Our Lord's Sermon on the Mount is a book by the 4-5th century saint, Augustine of Hippo.
Augustine undertook this work before working on the Pauline Epistles because he considered chapters 5-7 of... More > the Gospel of Matthew (the Sermon on the Mount) "a perfect standard of the Christian life".< Less
The Harmony of the Gospels is a book by the 5th century saint, Augustine of Hippo.
In the book (which has 4 separate parts) Augustine assumes that Matthew was the first Gospel, followed by Mark and... More > that John was the last. He then analyzes and relates the specific passages between the Gospels, to build a Gospel harmony.
In the book Augustine views the variations in the gospel accounts in terms of the different focuses of the authors on Jesus: Matthew on royalty, Mark on humanity, Luke on priesthood and John on divinity.< Less
Confessions (Latin: Confessiones) is the name of an autobiographical work, consisting of 13 books, by St. Augustine of Hippo, written between AD 397 and AD 398. Modern English translations of it are... More > sometimes published under the title The Confessions of St. Augustine in order to distinguish the book from other books with similar titles. Its original title was "Confessions in Thirteen Books," and it was composed to be read out loud with each book being a complete unit.
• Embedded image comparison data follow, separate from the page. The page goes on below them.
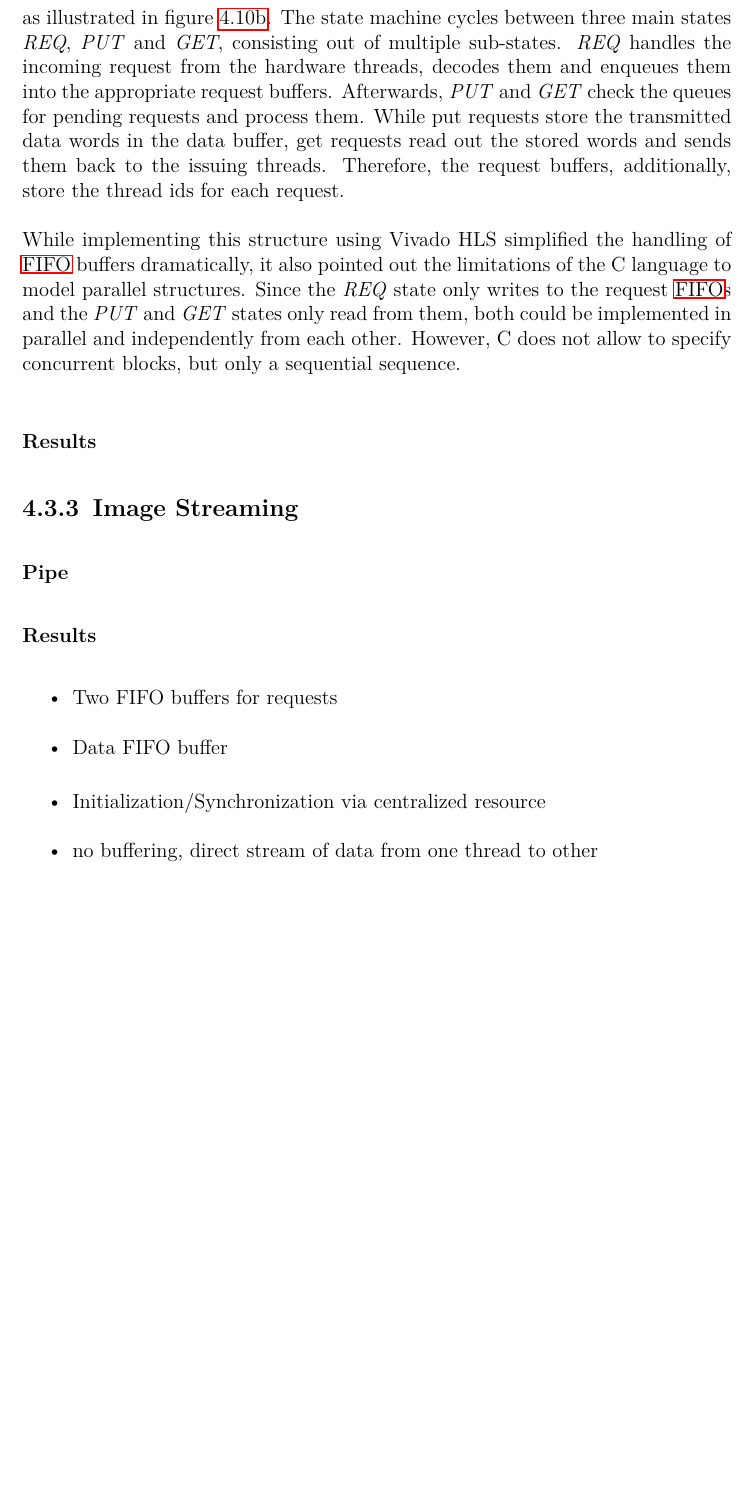
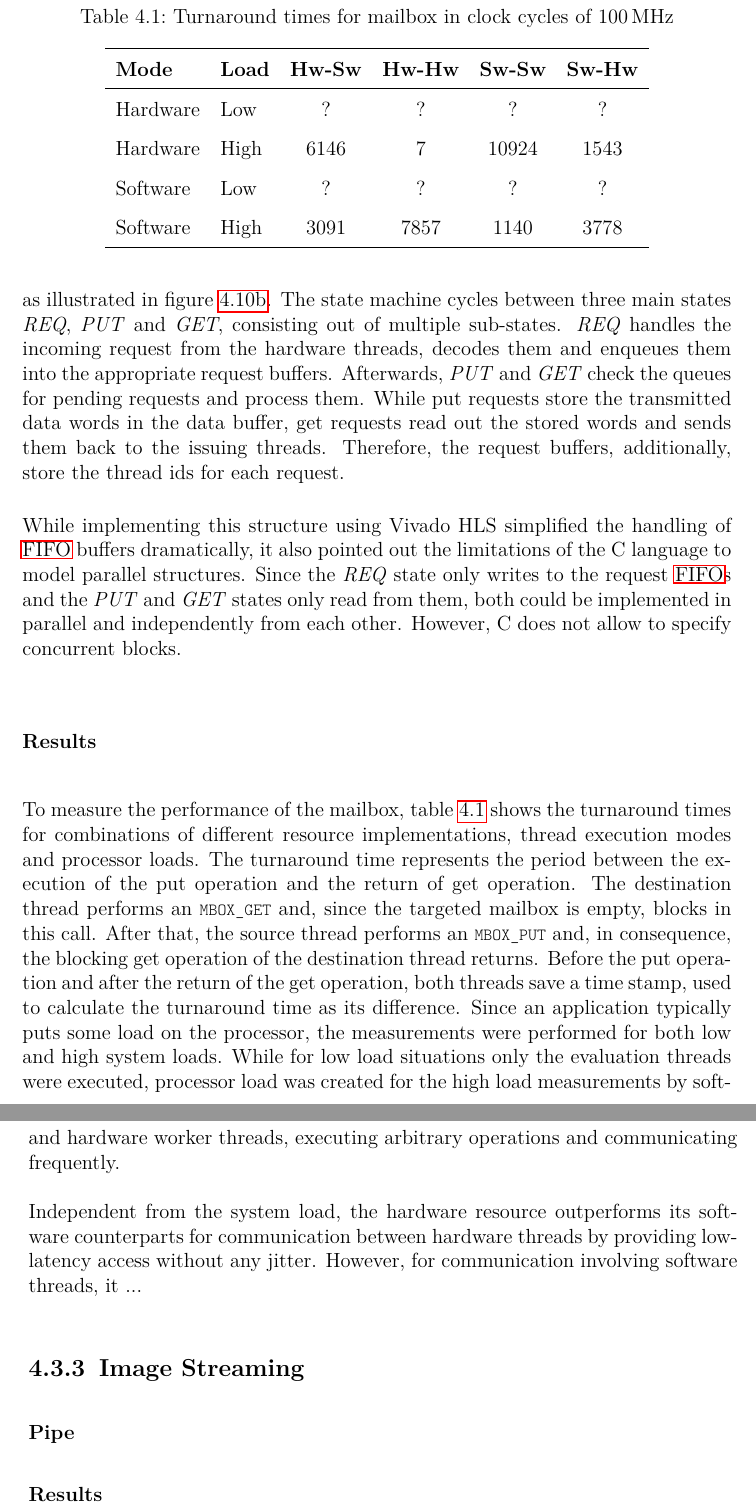
Before and after one commit to kolrami/Master, a LaTeX thesis (thesis/thesis.tex, which reads thesis/interconnect.tex): part of page 51 of 56 before the commit and two parts of pages 51 and 52 of 58 after it, the two joined at a grey line, cut at the place of the change, the shorter picture padded with empty space. Compiled offline with pdfLaTeX.

Commit message:
Progress

```diff
--- a/thesis/interconnect.tex
+++ b/thesis/interconnect.tex
@@ -615,20 +615,45 @@ While implementing this structure using Vivado HLS simplified the handling of
 language to model parallel structures. Since the \emph{REQ} state only writes
 to the request \acp{FIFO} and the \emph{PUT} and \emph{GET} states only read
 from them, both could be implemented in parallel and independently from each
-other. However, C does not allow to specify concurrent blocks, but only a
-sequential sequence.
+other. However, C does not allow to specify concurrent blocks.
 
 \subsubsection{Results}
+To measure the performance of the mailbox, table \ref{tab:mbox_turn} shows the
+turnaround times for combinations of different resource implementations,
+thread execution modes and processor loads.
+\begin{table}
+	\centering
+	\captionabove{Turnaround times for mailbox in clock cycles of $\SI{100}{\mega\hertz}$}
+	\label{tab:mbox_turn}
+	\begin{tabular}{llcccc}
+	\hline
+	\textbf{Mode} & \textbf{Load} & \textbf{Hw-Sw} & \textbf{Hw-Hw} & \textbf{Sw-Sw} & \textbf{Sw-Hw}\\
+	\hline
+	Hardware & Low & ? & ? & ? & ?\\
+	Hardware & High & 6146 & 7 & 10924 & 1543\\
+	Software & Low & ? & ? & ? & ?\\
+	Software & High & 3091 & 7857 & 1140 & 3778\\
+	\hline
+	\end{tabular}
+\end{table}
+The turnaround time represents the period between the execution of the put
+operation and the return of get operation. The destination thread performs an
+\lstinline{MBOX_GET} and, since the targeted mailbox is empty, blocks in this
+call. After that, the source thread performs an \lstinline{MBOX_PUT} and, in
+consequence, the blocking get operation of the destination thread returns.
+Before the put operation and after the return of the get operation, both
+threads save a time stamp, used to calculate the turnaround time as its
+difference. Since an application typically puts some load on the processor,
+the measurements were performed for both low and high system loads. While for
+low load situations only the evaluation threads were executed, processor load
+was created for the high load measurements by soft- and hardware worker
+threads, executing arbitrary operations and communicating frequently.
+
+Independent from the system load, the hardware resource outperforms its
+software counterparts for communication between hardware threads by providing
+low-latency access without any jitter. However, for communication involving
+software threads, it ...
+
 \subsection{Image Streaming}
 \subsubsection{Pipe}
 \subsubsection{Results}
-
-
-\begin{itemize}
-\item Two FIFO buffers for requests
-\item Data FIFO buffer
-\end{itemize}
-\begin{itemize}
-\item Initialization/Synchronization via centralized resource
-\item no buffering, direct stream of data from one thread to other
-\end{itemize}
```
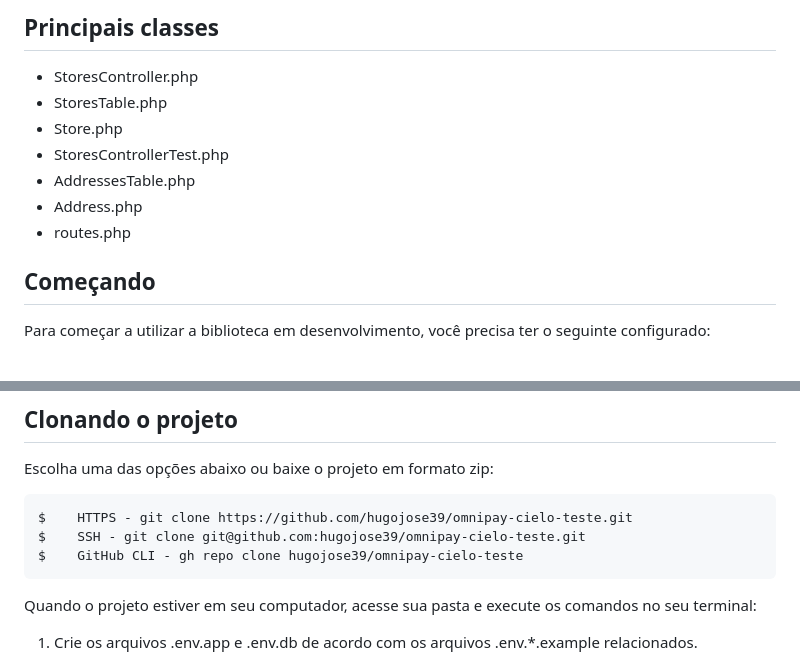
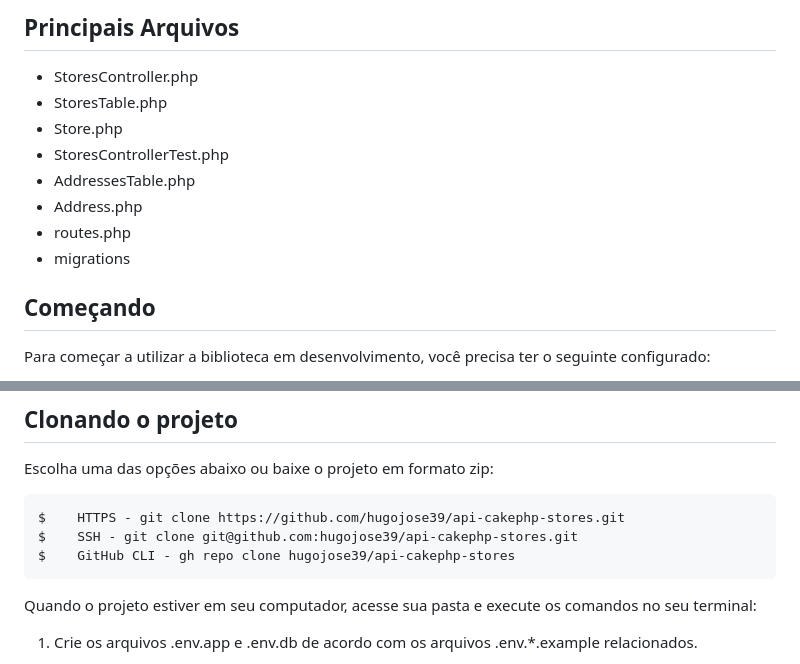
Before and after one commit to hugojose39/api-cakephp-stores, a Markdown page: README.md, 2 parts joined by grey strips. Rendered like a GitHub page.

Commit message:
melhora documentacao

````diff
--- a/README.md
+++ b/README.md
@@ -15,5 +17,5 @@ Baixe o código-fonte em um arquivo zip, ou, se você tiver o Git instalado, use
 
-## Principais classes
+## Principais Arquivos
  * StoresController.php
  * StoresTable.php
  * Store.php
@@ -21,6 +23,7 @@ Baixe o código-fonte em um arquivo zip, ou, se você tiver o Git instalado, use
  * AddressesTable.php
  * Address.php
  * routes.php
+ * migrations
 
 ## Começando
 
@@ -46,9 +49,9 @@ $  composer --version
 Escolha uma das opções abaixo ou baixe o projeto em formato zip:
 
 ``` bash
-$    HTTPS - git clone https://github.com/hugojose39/omnipay-cielo-teste.git
-$    SSH - git clone git@github.com:hugojose39/omnipay-cielo-teste.git
-$    GitHub CLI - gh repo clone hugojose39/omnipay-cielo-teste
+$    HTTPS - git clone https://github.com/hugojose39/api-cakephp-stores.git
+$    SSH - git clone git@github.com:hugojose39/api-cakephp-stores.git
+$    GitHub CLI - gh repo clone hugojose39/api-cakephp-stores
 ```
 
 Quando o projeto estiver em seu computador, acesse sua pasta e execute os comandos no seu terminal:
````
Also changed, not shown: other parts of README.md (+2 -0 lines).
The work outlines Augustine's sinful youth and his conversion to Christianity. It is widely seen as the first Western autobiography ever written, and was an influential model for Christian writers throughout the following 1,000 years of the Middle Ages. It is not a complete autobiography, as it was written in his early 40s, and he lived long afterwards, producing another important work (City of God).< Less
Extract from Augustine's Retractions (Book II, Chapter 56): At that time one Vincentius discovered in the possesion of a certain presbyter called Peter, in Mauritania Cæsariensis, a little work... More > of mine, in a particular passage of which, touching the origin of souls in individual men, I had confessed that I knew not whether they are propagated from the primeval soul of the first man, and from that by parental descent, or whether they are severally assigned to each person without propogation, as the first was to Adam; but that I was, at the same time, quite sure that the soul was not body, but spirit. In opposition to these opinions of mine, he addressed to this Peter two books, which were sent to me from Cæsarea by the monk Renatus. Having read these books, I replied in four others,—one addressed to the monk Renatus, another to the presbyter Peter, and two more to Victor himself ...< Less
The First Epistle of John has as its central theme what Augustine saw to be caritas (Christian love).
For Augustine to preach on this topic was timely in Hippo, for the Donatist schism had divided... More > the Christian community. In his ten homilies on the First Epistle of John, Augustine develops an outline of his theology on love and explains its implications for the Mystical Body of Christ. He probably preached them between the years 407 and 409.
He teaches that those who hate the members of Christ cannot truly love Christ - even if they profess otherwise, even if they were to lay down their lives for Him. These homilies were preached by Augustine to his local community in Hippo and, while often exhibiting great critical acumen, were not intended as models of Scriptural research. They are familiar talks, vivid in style. They are expressed in very simple language, and with the strongest love. In preaching these words to his local community in the cathedral at Hippo, Augustine here once again reveals ...< Less
De Civitate Dei, (full title: De Civitate Dei contra Paganos), translated in English as The City of God, is a book of Christian philosophy written in Latin by Augustine of Hippo in the early 5th... More > century AD. It is one of Augustine's major works, standing alongside his The Confessions, The Enchiridion, On Christian Doctrine, and On the Trinity. Augustine is considered the most influential Father of the Church in Western Christianity, and The City of God profoundly shaped Western civilization.< Less
De doctrina christiana (English: On Christian Doctrine or On Christian Teaching) is a theological text written by St. Augustine of Hippo. It consists of four books that describe how to interpret and... More > teach the Scriptures. The first three of these books were published in 397 and the fourth added in 426. By writing this text, St. Augustine set three tasks on Christian teachers and preachers: to discover the truth in the contents of the Scriptures, to teach the truth from the Scriptures, and to defend scriptural truth when it was attacked.< Less
The Soliloquies of Augustine is a two book document written by the 4th century saint, Augustine of Hippo.
The book has the form of an "inner dialogue" in which questions are posed,... More > discussions take place and answers are provided, leading to self-knowledge. The first book begins with an inner dialogue which seeks to know a soul. In the second book it becomes clear that the soul Augustine wants to get to know is his own.< Less